*** Begin section ***

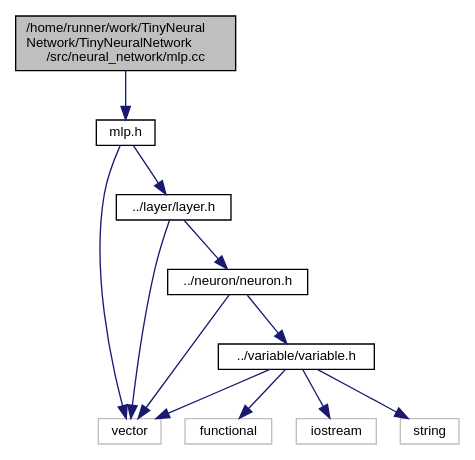
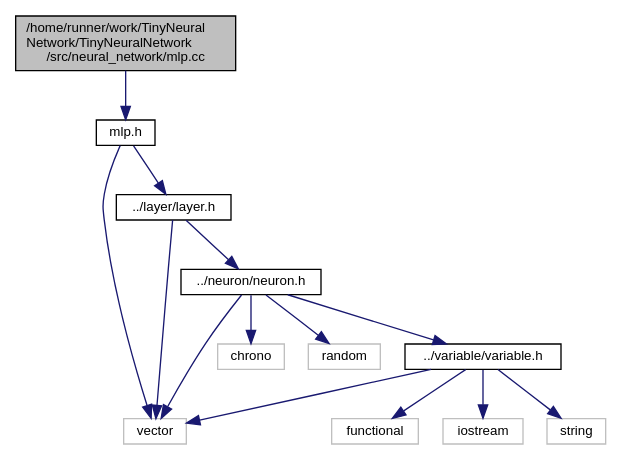
The diagram in mlp_8cc__incl.dot (MaoSong2022/TinyNeuralNetwork), drawn with Graphviz before and after one commit. The commit also changed 93 other files, not shown here.

```diff
--- a/mlp_8cc__incl.dot
+++ b/mlp_8cc__incl.dot
@@ -1,26 +1,30 @@
 digraph "/home/runner/work/TinyNeuralNetwork/TinyNeuralNetwork/src/neural_network/mlp.cc"
 {
  // LATEX_PDF_SIZE
   edge [fontname="Helvetica",fontsize="10",labelfontname="Helvetica",labelfontsize="10"];
   node [fontname="Helvetica",fontsize="10",shape=record];
   Node1 [label="/home/runner/work/TinyNeural\lNetwork/TinyNeuralNetwork\l/src/neural_network/mlp.cc",height=0.2,width=0.4,color="black", fillcolor="grey75", style="filled", fontcolor="black",tooltip=" "];
   Node1 -> Node2 [color="midnightblue",fontsize="10",style="solid",fontname="Helvetica"];
   Node2 [label="mlp.h",height=0.2,width=0.4,color="black", fillcolor="white", style="filled",URL="$mlp_8h.html",tooltip=" "];
   Node2 -> Node3 [color="midnightblue",fontsize="10",style="solid",fontname="Helvetica"];
   Node3 [label="vector",height=0.2,width=0.4,color="grey75", fillcolor="white", style="filled",tooltip=" "];
   Node2 -> Node4 [color="midnightblue",fontsize="10",style="solid",fontname="Helvetica"];
   Node4 [label="../layer/layer.h",height=0.2,width=0.4,color="black", fillcolor="white", style="filled",URL="$layer_8h.html",tooltip=" "];
   Node4 -> Node3 [color="midnightblue",fontsize="10",style="solid",fontname="Helvetica"];
   Node4 -> Node5 [color="midnightblue",fontsize="10",style="solid",fontname="Helvetica"];
   Node5 [label="../neuron/neuron.h",height=0.2,width=0.4,color="black", fillcolor="white", style="filled",URL="$neuron_8h.html",tooltip=" "];
+  Node5 -> Node6 [color="midnightblue",fontsize="10",style="solid",fontname="Helvetica"];
+  Node6 [label="chrono",height=0.2,width=0.4,color="grey75", fillcolor="white", style="filled",tooltip=" "];
+  Node5 -> Node7 [color="midnightblue",fontsize="10",style="solid",fontname="Helvetica"];
+  Node7 [label="random",height=0.2,width=0.4,color="grey75", fillcolor="white", style="filled",tooltip=" "];
   Node5 -> Node3 [color="midnightblue",fontsize="10",style="solid",fontname="Helvetica"];
-  Node5 -> Node6 [color="midnightblue",fontsize="10",style="solid",fontname="Helvetica"];
-  Node6 [label="../variable/variable.h",height=0.2,width=0.4,color="black", fillcolor="white", style="filled",URL="$variable_8h.html",tooltip=" "];
-  Node6 -> Node7 [color="midnightblue",fontsize="10",style="solid",fontname="Helvetica"];
-  Node7 [label="functional",height=0.2,width=0.4,color="grey75", fillcolor="white", style="filled",tooltip=" "];
-  Node6 -> Node8 [color="midnightblue",fontsize="10",style="solid",fontname="Helvetica"];
-  Node8 [label="iostream",height=0.2,width=0.4,color="grey75", fillcolor="white", style="filled",tooltip=" "];
-  Node6 -> Node9 [color="midnightblue",fontsize="10",style="solid",fontname="Helvetica"];
-  Node9 [label="string",height=0.2,width=0.4,color="grey75", fillcolor="white", style="filled",tooltip=" "];
-  Node6 -> Node3 [color="midnightblue",fontsize="10",style="solid",fontname="Helvetica"];
+  Node5 -> Node8 [color="midnightblue",fontsize="10",style="solid",fontname="Helvetica"];
+  Node8 [label="../variable/variable.h",height=0.2,width=0.4,color="black", fillcolor="white", style="filled",URL="$variable_8h.html",tooltip=" "];
+  Node8 -> Node9 [color="midnightblue",fontsize="10",style="solid",fontname="Helvetica"];
+  Node9 [label="functional",height=0.2,width=0.4,color="grey75", fillcolor="white", style="filled",tooltip=" "];
+  Node8 -> Node10 [color="midnightblue",fontsize="10",style="solid",fontname="Helvetica"];
+  Node10 [label="iostream",height=0.2,width=0.4,color="grey75", fillcolor="white", style="filled",tooltip=" "];
+  Node8 -> Node11 [color="midnightblue",fontsize="10",style="solid",fontname="Helvetica"];
+  Node11 [label="string",height=0.2,width=0.4,color="grey75", fillcolor="white", style="filled",tooltip=" "];
+  Node8 -> Node3 [color="midnightblue",fontsize="10",style="solid",fontname="Helvetica"];
 }
```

*** End section ***

WHAT TO DO :: Whenever the string "html" shows up in a line of the records, copy that line.

OUTPUT OF THE TASK ::
   Node2 [label="mlp.h",height=0.2,width=0.4,color="black", fillcolor="white", style="filled",URL="$mlp_8h.html",tooltip=" "];
   Node4 [label="../layer/layer.h",height=0.2,width=0.4,color="black", fillcolor="white", style="filled",URL="$layer_8h.html",tooltip=" "];
   Node5 [label="../neuron/neuron.h",height=0.2,width=0.4,color="black", fillcolor="white", style="filled",URL="$neuron_8h.html",tooltip=" "];
-  Node6 [label="../variable/variable.h",height=0.2,width=0.4,color="black", fillcolor="white", style="filled",URL="$variable_8h.html",tooltip=" "];
+  Node8 [label="../variable/variable.h",height=0.2,width=0.4,color="black", fillcolor="white", style="filled",URL="$variable_8h.html",tooltip=" "];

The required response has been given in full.